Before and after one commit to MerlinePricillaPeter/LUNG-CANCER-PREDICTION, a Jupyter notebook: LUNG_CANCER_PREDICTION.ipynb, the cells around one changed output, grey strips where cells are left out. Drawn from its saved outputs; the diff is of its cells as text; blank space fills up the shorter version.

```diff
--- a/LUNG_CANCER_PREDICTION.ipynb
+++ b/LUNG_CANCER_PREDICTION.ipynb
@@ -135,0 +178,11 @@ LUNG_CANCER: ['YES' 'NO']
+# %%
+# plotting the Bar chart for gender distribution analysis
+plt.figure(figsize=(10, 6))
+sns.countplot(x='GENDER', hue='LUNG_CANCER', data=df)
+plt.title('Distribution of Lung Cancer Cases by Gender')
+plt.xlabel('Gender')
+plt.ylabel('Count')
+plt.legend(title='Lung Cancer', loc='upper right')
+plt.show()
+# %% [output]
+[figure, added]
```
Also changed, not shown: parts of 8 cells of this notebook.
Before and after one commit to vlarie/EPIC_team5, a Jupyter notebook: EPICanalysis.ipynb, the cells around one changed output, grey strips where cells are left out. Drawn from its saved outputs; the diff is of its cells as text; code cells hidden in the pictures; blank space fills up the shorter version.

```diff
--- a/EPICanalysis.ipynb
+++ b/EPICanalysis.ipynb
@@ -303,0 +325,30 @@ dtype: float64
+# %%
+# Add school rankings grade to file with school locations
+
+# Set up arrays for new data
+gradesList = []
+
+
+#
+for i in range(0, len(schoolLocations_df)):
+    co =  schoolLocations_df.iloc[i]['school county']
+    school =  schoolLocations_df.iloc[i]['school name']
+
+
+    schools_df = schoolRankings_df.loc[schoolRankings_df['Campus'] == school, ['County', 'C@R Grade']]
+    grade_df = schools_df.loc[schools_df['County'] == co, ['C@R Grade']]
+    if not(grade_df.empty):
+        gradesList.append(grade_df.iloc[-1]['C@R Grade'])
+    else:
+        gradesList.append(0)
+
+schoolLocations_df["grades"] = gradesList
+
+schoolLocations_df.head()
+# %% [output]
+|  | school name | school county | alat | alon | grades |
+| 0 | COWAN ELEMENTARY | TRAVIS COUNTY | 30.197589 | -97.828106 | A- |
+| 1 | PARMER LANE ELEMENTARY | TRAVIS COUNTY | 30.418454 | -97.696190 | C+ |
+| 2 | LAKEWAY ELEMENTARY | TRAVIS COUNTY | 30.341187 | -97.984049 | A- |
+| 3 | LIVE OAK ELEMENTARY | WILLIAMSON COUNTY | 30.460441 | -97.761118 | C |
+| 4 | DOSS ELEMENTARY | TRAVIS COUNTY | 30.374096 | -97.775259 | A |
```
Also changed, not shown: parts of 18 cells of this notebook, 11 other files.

============

WHAT NEEDS TO BE DONE - Among the records, how many lines include the string "EPICanalysis"? State the number and add nothing.

SOLVED PROBLEM - 3